Repeat each entry exactly; omit all pictures.
---------- THE RECORDS ----------
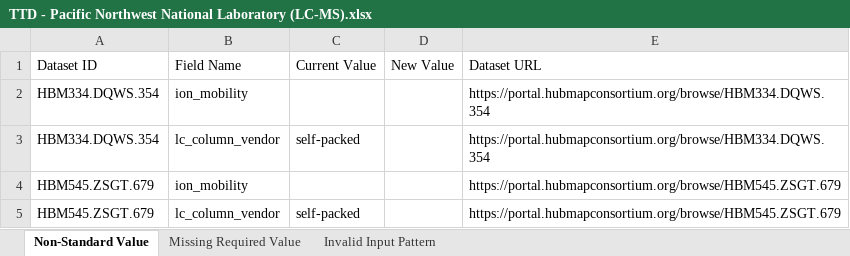
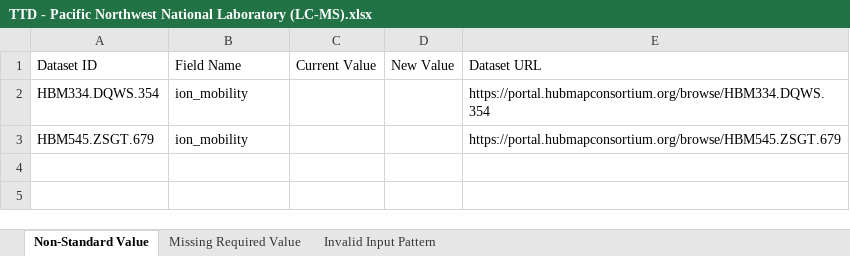
Before and after one commit to hubmapconsortium/reharmonize-legacy-metadata, an Excel workbook: metadata/lcms/todo/TTD - Pacific Northwest National Laboratory (LC-MS).xlsx, sheet Non-Standard Value, drawn as a sheet; values as stored, in another font and other column widths than the file's, no borders; the diff names each change by its address in the sheet, - before the commit and + after, or states it on an @@ line.

```diff
--- a/metadata/lcms/todo/TTD - Pacific Northwest National Laboratory (LC-MS).xlsx (sheet Non-Standard Value)
+++ b/metadata/lcms/todo/TTD - Pacific Northwest National Laboratory (LC-MS).xlsx (sheet Non-Standard Value)
-row 3: HBM334.DQWS.354 | lc_column_vendor | self-packed |  | https://portal.hubmapconsortium.org/browse/HBM334.DQWS.354
-row 5: HBM545.ZSGT.679 | lc_column_vendor | self-packed |  | https://portal.hubmapconsortium.org/browse/HBM545.ZSGT.679
```
Also changed, not shown: metadata/lcms/todo/Northwestern RTI (LC-MS).xlsx, metadata/lcms/todo/Stanford TMC (LC-MS).xlsx, 1 other file.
----------
SOLUTION TO THIS EXERCISE
Before and after one commit to hubmapconsortium/reharmonize-legacy-metadata, an Excel workbook: metadata/lcms/todo/TTD - Pacific Northwest National Laboratory (LC-MS).xlsx, sheet Non-Standard Value, drawn as a sheet; values as stored, in another font and other column widths than the file's, no borders; the diff names each change by its address in the sheet, - before the commit and + after, or states it on an @@ line.

```diff
--- a/metadata/lcms/todo/TTD - Pacific Northwest National Laboratory (LC-MS).xlsx (sheet Non-Standard Value)
+++ b/metadata/lcms/todo/TTD - Pacific Northwest National Laboratory (LC-MS).xlsx (sheet Non-Standard Value)
-row 3: HBM334.DQWS.354 | lc_column_vendor | self-packed |  | https://portal.hubmapconsortium.org/browse/HBM334.DQWS.354
-row 5: HBM545.ZSGT.679 | lc_column_vendor | self-packed |  | https://portal.hubmapconsortium.org/browse/HBM545.ZSGT.679
```
Also changed, not shown: metadata/lcms/todo/Northwestern RTI (LC-MS).xlsx, metadata/lcms/todo/Stanford TMC (LC-MS).xlsx, 1 other file.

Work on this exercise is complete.